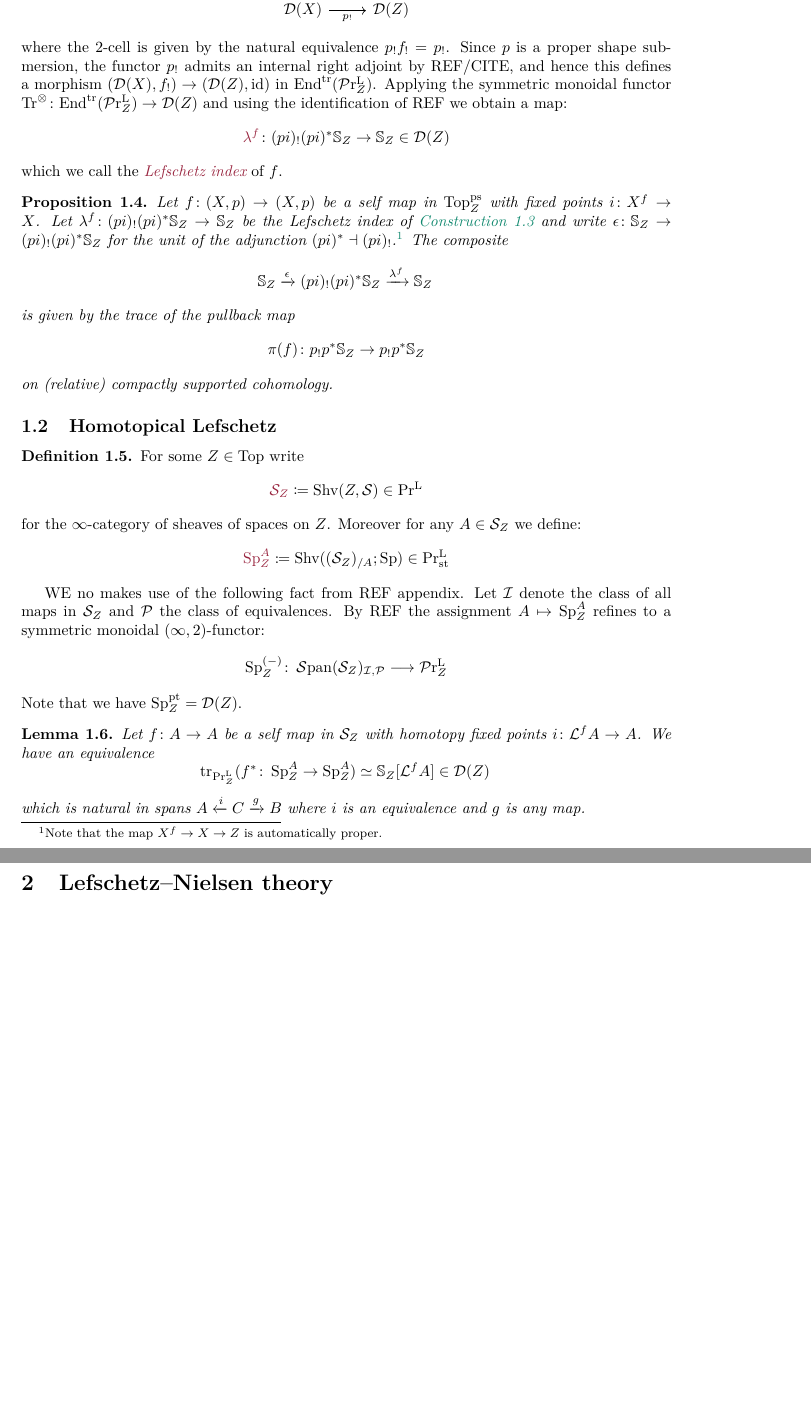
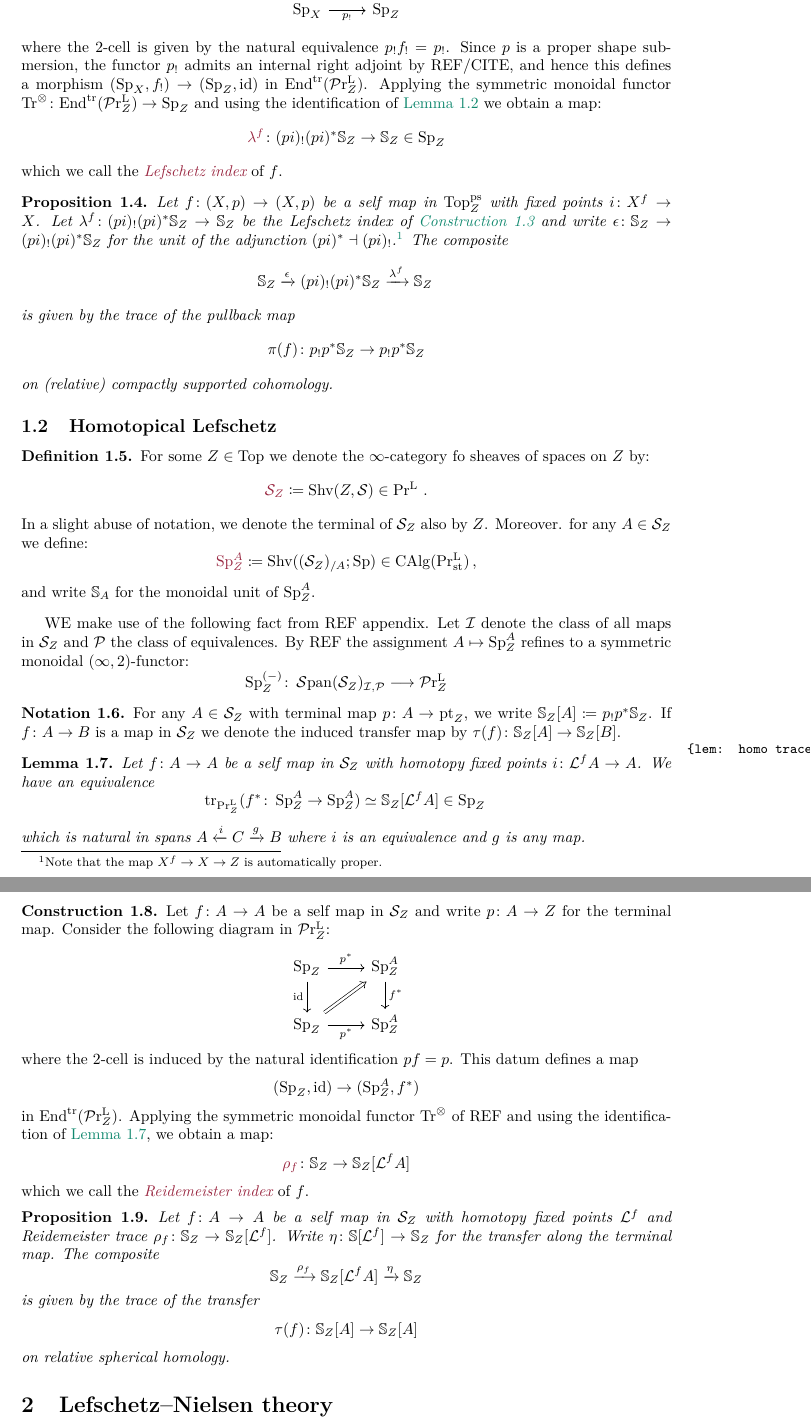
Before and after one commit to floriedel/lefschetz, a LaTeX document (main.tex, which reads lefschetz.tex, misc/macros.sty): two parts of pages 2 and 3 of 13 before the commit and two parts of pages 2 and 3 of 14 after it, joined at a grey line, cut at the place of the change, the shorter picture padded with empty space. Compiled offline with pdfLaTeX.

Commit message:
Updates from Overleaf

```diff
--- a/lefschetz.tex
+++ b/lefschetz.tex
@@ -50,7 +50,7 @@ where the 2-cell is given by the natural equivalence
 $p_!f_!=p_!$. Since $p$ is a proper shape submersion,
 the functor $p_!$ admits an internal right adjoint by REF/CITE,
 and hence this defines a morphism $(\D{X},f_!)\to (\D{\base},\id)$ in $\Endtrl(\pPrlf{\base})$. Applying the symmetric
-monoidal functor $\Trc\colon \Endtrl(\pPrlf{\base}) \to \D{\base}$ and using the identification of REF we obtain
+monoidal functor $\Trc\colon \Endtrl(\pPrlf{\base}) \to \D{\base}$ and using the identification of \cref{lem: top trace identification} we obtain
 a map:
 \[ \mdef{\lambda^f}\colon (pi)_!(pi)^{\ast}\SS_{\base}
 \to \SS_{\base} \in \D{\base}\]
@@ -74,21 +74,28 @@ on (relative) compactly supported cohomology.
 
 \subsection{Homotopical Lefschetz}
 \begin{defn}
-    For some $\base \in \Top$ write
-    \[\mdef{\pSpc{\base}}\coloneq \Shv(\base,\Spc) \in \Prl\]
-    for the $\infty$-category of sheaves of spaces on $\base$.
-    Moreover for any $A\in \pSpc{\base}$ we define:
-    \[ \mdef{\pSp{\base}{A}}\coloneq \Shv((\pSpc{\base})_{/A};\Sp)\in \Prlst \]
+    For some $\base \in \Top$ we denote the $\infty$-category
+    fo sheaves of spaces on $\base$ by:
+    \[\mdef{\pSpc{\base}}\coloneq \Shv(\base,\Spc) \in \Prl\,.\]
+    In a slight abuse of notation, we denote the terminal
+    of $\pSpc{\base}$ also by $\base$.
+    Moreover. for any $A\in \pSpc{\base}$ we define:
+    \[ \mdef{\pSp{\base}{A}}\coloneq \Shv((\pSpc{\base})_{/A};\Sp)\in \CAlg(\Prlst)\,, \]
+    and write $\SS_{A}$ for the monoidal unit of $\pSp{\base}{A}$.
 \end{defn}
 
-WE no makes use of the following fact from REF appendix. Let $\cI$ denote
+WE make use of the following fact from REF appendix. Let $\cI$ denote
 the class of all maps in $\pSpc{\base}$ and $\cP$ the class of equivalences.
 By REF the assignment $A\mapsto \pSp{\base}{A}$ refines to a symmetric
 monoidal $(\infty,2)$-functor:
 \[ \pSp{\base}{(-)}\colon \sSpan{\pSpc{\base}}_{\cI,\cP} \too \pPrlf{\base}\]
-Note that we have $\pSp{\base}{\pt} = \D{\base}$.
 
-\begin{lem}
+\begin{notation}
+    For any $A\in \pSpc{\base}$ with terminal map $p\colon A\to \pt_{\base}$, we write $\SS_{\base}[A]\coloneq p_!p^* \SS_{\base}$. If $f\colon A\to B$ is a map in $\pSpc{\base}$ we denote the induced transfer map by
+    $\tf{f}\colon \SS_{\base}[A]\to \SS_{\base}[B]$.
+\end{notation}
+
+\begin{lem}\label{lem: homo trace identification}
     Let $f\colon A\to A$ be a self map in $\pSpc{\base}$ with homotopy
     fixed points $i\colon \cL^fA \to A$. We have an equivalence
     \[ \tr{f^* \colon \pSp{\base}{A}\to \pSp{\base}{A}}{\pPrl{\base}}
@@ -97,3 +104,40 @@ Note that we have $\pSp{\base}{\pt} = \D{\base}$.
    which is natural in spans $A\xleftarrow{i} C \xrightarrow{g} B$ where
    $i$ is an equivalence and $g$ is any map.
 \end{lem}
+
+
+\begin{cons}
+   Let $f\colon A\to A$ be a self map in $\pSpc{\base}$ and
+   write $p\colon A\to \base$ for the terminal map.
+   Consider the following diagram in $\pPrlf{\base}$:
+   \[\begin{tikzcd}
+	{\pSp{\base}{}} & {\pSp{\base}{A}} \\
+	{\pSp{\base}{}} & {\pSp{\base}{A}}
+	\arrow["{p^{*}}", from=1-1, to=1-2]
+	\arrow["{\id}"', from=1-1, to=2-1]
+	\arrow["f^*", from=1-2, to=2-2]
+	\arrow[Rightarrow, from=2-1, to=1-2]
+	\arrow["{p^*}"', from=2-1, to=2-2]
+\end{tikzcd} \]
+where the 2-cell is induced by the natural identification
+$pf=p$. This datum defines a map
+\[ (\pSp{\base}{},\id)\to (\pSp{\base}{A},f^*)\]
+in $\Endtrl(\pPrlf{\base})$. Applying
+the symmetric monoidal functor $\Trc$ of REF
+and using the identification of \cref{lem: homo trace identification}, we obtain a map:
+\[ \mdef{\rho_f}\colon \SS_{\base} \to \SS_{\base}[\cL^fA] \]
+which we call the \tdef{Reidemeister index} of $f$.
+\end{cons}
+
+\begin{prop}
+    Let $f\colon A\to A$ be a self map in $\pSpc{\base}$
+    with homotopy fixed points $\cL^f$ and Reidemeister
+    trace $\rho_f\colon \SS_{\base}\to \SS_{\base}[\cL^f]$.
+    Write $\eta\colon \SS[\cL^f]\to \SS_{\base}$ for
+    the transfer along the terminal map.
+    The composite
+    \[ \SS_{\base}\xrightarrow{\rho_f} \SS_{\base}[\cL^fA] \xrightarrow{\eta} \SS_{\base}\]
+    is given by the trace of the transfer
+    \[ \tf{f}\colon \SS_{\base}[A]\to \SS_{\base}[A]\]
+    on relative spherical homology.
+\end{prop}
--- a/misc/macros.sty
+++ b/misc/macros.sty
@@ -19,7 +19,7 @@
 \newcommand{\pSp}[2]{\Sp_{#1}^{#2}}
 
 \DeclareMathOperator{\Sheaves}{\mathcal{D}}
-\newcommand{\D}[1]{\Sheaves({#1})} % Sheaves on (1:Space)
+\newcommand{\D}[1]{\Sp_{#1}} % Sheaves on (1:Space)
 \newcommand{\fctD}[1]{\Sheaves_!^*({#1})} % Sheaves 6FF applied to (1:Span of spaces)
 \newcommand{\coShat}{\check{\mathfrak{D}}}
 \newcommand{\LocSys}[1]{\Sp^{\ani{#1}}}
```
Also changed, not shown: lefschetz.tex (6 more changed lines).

_PROBLEM TO SOLVE_
Write out each entry again exactly, and skip the pictures.

_RESULT OF THE EXERCISE_
Before and after one commit to floriedel/lefschetz, a LaTeX document (main.tex, which reads lefschetz.tex, misc/macros.sty): two parts of pages 2 and 3 of 13 before the commit and two parts of pages 2 and 3 of 14 after it, joined at a grey line, cut at the place of the change, the shorter picture padded with empty space. Compiled offline with pdfLaTeX.

Commit message:
Updates from Overleaf

```diff
--- a/lefschetz.tex
+++ b/lefschetz.tex
@@ -50,7 +50,7 @@ where the 2-cell is given by the natural equivalence
 $p_!f_!=p_!$. Since $p$ is a proper shape submersion,
 the functor $p_!$ admits an internal right adjoint by REF/CITE,
 and hence this defines a morphism $(\D{X},f_!)\to (\D{\base},\id)$ in $\Endtrl(\pPrlf{\base})$. Applying the symmetric
-monoidal functor $\Trc\colon \Endtrl(\pPrlf{\base}) \to \D{\base}$ and using the identification of REF we obtain
+monoidal functor $\Trc\colon \Endtrl(\pPrlf{\base}) \to \D{\base}$ and using the identification of \cref{lem: top trace identification} we obtain
 a map:
 \[ \mdef{\lambda^f}\colon (pi)_!(pi)^{\ast}\SS_{\base}
 \to \SS_{\base} \in \D{\base}\]
@@ -74,21 +74,28 @@ on (relative) compactly supported cohomology.
 
 \subsection{Homotopical Lefschetz}
 \begin{defn}
-    For some $\base \in \Top$ write
-    \[\mdef{\pSpc{\base}}\coloneq \Shv(\base,\Spc) \in \Prl\]
-    for the $\infty$-category of sheaves of spaces on $\base$.
-    Moreover for any $A\in \pSpc{\base}$ we define:
-    \[ \mdef{\pSp{\base}{A}}\coloneq \Shv((\pSpc{\base})_{/A};\Sp)\in \Prlst \]
+    For some $\base \in \Top$ we denote the $\infty$-category
+    fo sheaves of spaces on $\base$ by:
+    \[\mdef{\pSpc{\base}}\coloneq \Shv(\base,\Spc) \in \Prl\,.\]
+    In a slight abuse of notation, we denote the terminal
+    of $\pSpc{\base}$ also by $\base$.
+    Moreover. for any $A\in \pSpc{\base}$ we define:
+    \[ \mdef{\pSp{\base}{A}}\coloneq \Shv((\pSpc{\base})_{/A};\Sp)\in \CAlg(\Prlst)\,, \]
+    and write $\SS_{A}$ for the monoidal unit of $\pSp{\base}{A}$.
 \end{defn}
 
-WE no makes use of the following fact from REF appendix. Let $\cI$ denote
+WE make use of the following fact from REF appendix. Let $\cI$ denote
 the class of all maps in $\pSpc{\base}$ and $\cP$ the class of equivalences.
 By REF the assignment $A\mapsto \pSp{\base}{A}$ refines to a symmetric
 monoidal $(\infty,2)$-functor:
 \[ \pSp{\base}{(-)}\colon \sSpan{\pSpc{\base}}_{\cI,\cP} \too \pPrlf{\base}\]
-Note that we have $\pSp{\base}{\pt} = \D{\base}$.
 
-\begin{lem}
+\begin{notation}
+    For any $A\in \pSpc{\base}$ with terminal map $p\colon A\to \pt_{\base}$, we write $\SS_{\base}[A]\coloneq p_!p^* \SS_{\base}$. If $f\colon A\to B$ is a map in $\pSpc{\base}$ we denote the induced transfer map by
+    $\tf{f}\colon \SS_{\base}[A]\to \SS_{\base}[B]$.
+\end{notation}
+
+\begin{lem}\label{lem: homo trace identification}
     Let $f\colon A\to A$ be a self map in $\pSpc{\base}$ with homotopy
     fixed points $i\colon \cL^fA \to A$. We have an equivalence
     \[ \tr{f^* \colon \pSp{\base}{A}\to \pSp{\base}{A}}{\pPrl{\base}}
@@ -97,3 +104,40 @@ Note that we have $\pSp{\base}{\pt} = \D{\base}$.
    which is natural in spans $A\xleftarrow{i} C \xrightarrow{g} B$ where
    $i$ is an equivalence and $g$ is any map.
 \end{lem}
+
+
+\begin{cons}
+   Let $f\colon A\to A$ be a self map in $\pSpc{\base}$ and
+   write $p\colon A\to \base$ for the terminal map.
+   Consider the following diagram in $\pPrlf{\base}$:
+   \[\begin{tikzcd}
+	{\pSp{\base}{}} & {\pSp{\base}{A}} \\
+	{\pSp{\base}{}} & {\pSp{\base}{A}}
+	\arrow["{p^{*}}", from=1-1, to=1-2]
+	\arrow["{\id}"', from=1-1, to=2-1]
+	\arrow["f^*", from=1-2, to=2-2]
+	\arrow[Rightarrow, from=2-1, to=1-2]
+	\arrow["{p^*}"', from=2-1, to=2-2]
+\end{tikzcd} \]
+where the 2-cell is induced by the natural identification
+$pf=p$. This datum defines a map
+\[ (\pSp{\base}{},\id)\to (\pSp{\base}{A},f^*)\]
+in $\Endtrl(\pPrlf{\base})$. Applying
+the symmetric monoidal functor $\Trc$ of REF
+and using the identification of \cref{lem: homo trace identification}, we obtain a map:
+\[ \mdef{\rho_f}\colon \SS_{\base} \to \SS_{\base}[\cL^fA] \]
+which we call the \tdef{Reidemeister index} of $f$.
+\end{cons}
+
+\begin{prop}
+    Let $f\colon A\to A$ be a self map in $\pSpc{\base}$
+    with homotopy fixed points $\cL^f$ and Reidemeister
+    trace $\rho_f\colon \SS_{\base}\to \SS_{\base}[\cL^f]$.
+    Write $\eta\colon \SS[\cL^f]\to \SS_{\base}$ for
+    the transfer along the terminal map.
+    The composite
+    \[ \SS_{\base}\xrightarrow{\rho_f} \SS_{\base}[\cL^fA] \xrightarrow{\eta} \SS_{\base}\]
+    is given by the trace of the transfer
+    \[ \tf{f}\colon \SS_{\base}[A]\to \SS_{\base}[A]\]
+    on relative spherical homology.
+\end{prop}
--- a/misc/macros.sty
+++ b/misc/macros.sty
@@ -19,7 +19,7 @@
 \newcommand{\pSp}[2]{\Sp_{#1}^{#2}}
 
 \DeclareMathOperator{\Sheaves}{\mathcal{D}}
-\newcommand{\D}[1]{\Sheaves({#1})} % Sheaves on (1:Space)
+\newcommand{\D}[1]{\Sp_{#1}} % Sheaves on (1:Space)
 \newcommand{\fctD}[1]{\Sheaves_!^*({#1})} % Sheaves 6FF applied to (1:Span of spaces)
 \newcommand{\coShat}{\check{\mathfrak{D}}}
 \newcommand{\LocSys}[1]{\Sp^{\ani{#1}}}
```
Also changed, not shown: lefschetz.tex (6 more changed lines).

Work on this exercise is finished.